*Work instructions:*
Return only those lines of the records below in which "defaults" appears.

*Working data:*
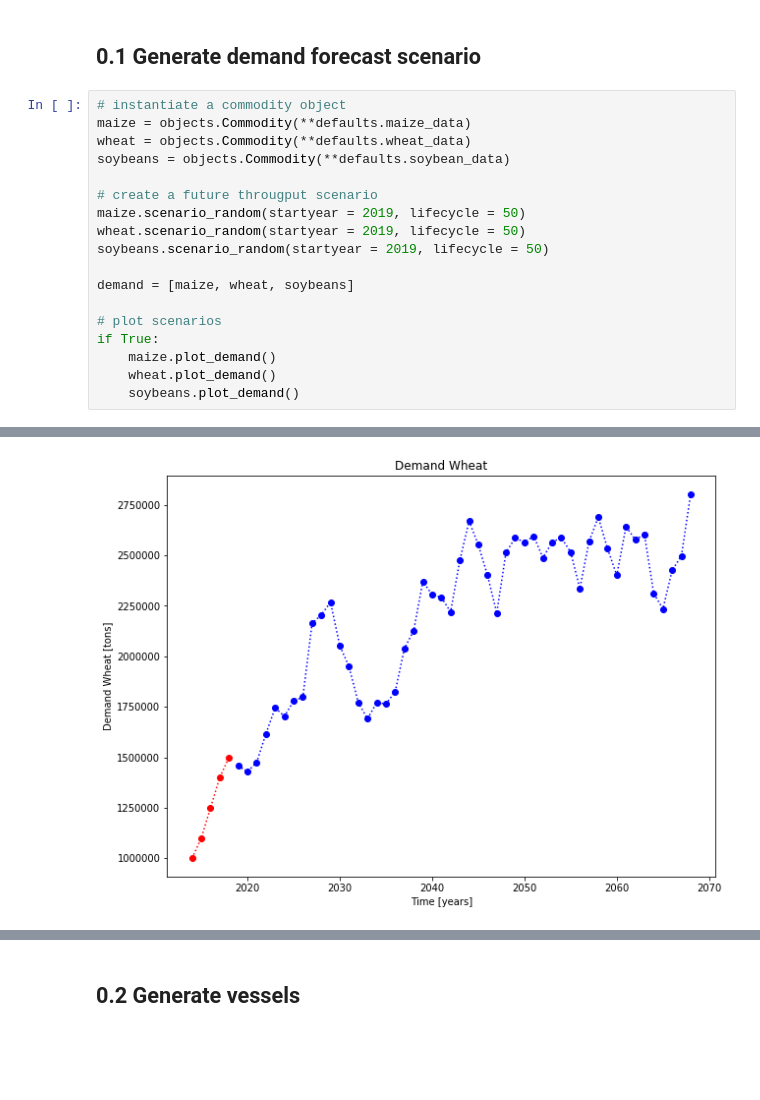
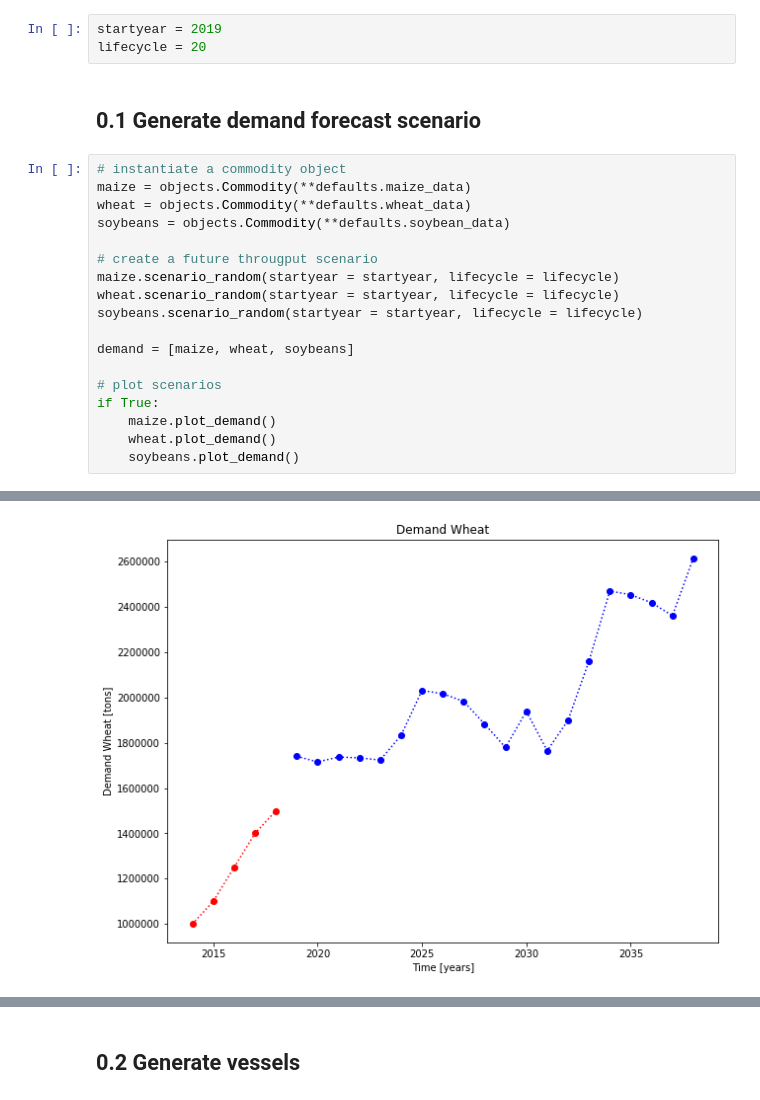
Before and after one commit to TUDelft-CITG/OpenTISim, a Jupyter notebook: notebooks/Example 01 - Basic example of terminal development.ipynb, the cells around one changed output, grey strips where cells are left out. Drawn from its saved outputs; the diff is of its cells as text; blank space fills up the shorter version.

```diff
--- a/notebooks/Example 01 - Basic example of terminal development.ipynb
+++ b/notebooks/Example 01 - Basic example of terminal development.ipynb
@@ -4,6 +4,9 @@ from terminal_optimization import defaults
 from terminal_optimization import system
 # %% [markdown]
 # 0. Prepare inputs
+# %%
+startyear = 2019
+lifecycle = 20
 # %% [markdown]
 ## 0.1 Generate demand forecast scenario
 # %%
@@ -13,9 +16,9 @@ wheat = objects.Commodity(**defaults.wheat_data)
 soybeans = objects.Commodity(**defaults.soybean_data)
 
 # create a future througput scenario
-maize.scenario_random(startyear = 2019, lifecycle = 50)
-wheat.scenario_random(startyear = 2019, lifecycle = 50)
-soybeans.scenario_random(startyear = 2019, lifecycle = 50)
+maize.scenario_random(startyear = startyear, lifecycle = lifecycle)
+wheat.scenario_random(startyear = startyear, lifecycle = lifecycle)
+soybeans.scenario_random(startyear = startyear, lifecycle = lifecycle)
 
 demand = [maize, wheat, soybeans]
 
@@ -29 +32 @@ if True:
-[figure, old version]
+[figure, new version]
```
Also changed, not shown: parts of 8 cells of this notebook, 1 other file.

...

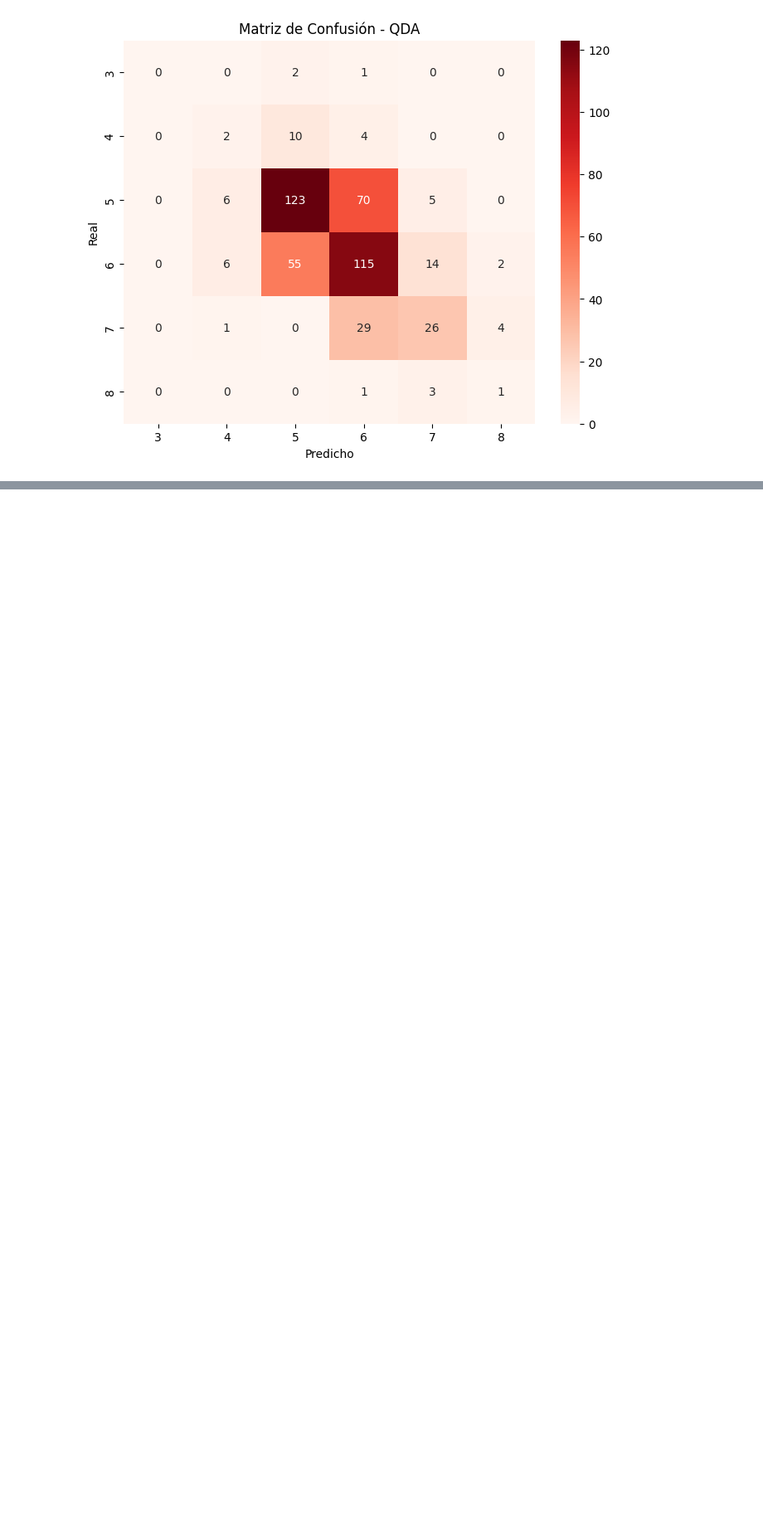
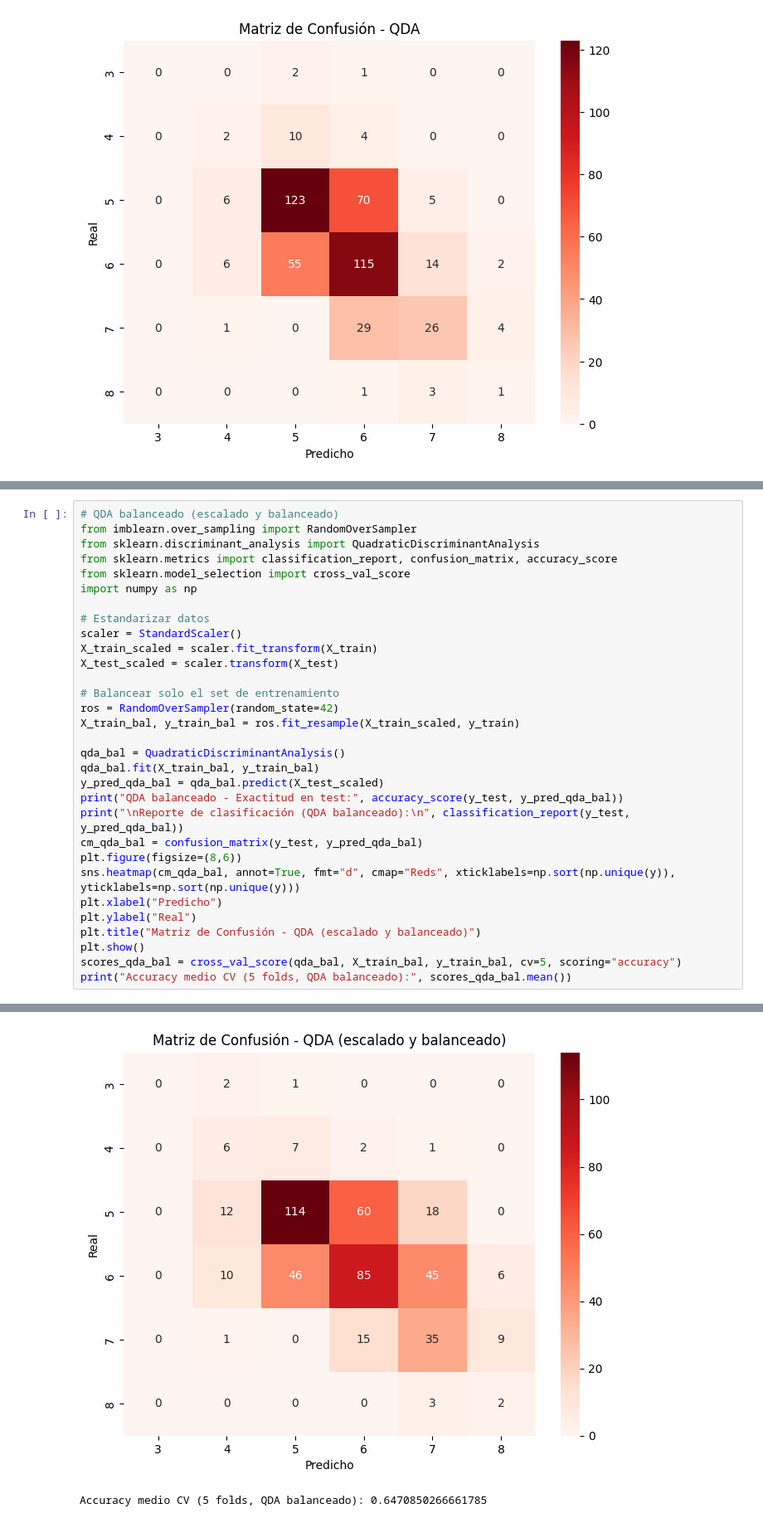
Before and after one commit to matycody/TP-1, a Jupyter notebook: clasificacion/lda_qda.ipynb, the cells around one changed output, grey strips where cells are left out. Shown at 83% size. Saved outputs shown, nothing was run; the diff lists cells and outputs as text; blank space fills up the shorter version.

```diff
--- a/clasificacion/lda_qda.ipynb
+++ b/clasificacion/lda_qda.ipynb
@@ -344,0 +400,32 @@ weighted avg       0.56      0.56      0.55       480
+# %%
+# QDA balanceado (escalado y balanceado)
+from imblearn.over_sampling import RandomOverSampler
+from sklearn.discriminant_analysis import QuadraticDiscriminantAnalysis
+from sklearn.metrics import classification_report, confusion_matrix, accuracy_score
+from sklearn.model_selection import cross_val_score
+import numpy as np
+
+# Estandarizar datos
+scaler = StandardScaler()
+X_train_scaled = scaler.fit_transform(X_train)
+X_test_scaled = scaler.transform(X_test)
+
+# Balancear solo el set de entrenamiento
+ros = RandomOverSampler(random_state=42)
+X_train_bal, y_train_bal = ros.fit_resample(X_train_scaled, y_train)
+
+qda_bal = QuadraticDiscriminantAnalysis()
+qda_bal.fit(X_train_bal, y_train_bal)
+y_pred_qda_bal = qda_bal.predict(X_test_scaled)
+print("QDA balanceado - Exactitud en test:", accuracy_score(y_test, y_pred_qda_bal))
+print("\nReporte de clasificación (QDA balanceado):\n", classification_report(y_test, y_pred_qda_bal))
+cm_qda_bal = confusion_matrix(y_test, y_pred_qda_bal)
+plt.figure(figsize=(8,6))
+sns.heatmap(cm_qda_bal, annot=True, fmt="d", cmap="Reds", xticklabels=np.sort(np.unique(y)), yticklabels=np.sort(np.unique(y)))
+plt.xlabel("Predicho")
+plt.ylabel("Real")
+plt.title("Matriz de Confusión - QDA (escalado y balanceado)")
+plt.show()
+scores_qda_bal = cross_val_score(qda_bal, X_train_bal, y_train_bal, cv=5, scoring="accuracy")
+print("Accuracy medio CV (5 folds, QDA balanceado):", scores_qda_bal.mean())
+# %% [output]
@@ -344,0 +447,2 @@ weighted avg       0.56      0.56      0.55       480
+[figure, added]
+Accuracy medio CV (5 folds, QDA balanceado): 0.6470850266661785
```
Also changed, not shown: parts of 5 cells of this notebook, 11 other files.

*Written answer:*
@@ -4,6 +4,9 @@ from terminal_optimization import defaults
@@ -13,9 +16,9 @@ wheat = objects.Commodity(**defaults.wheat_data)
 soybeans = objects.Commodity(**defaults.soybean_data)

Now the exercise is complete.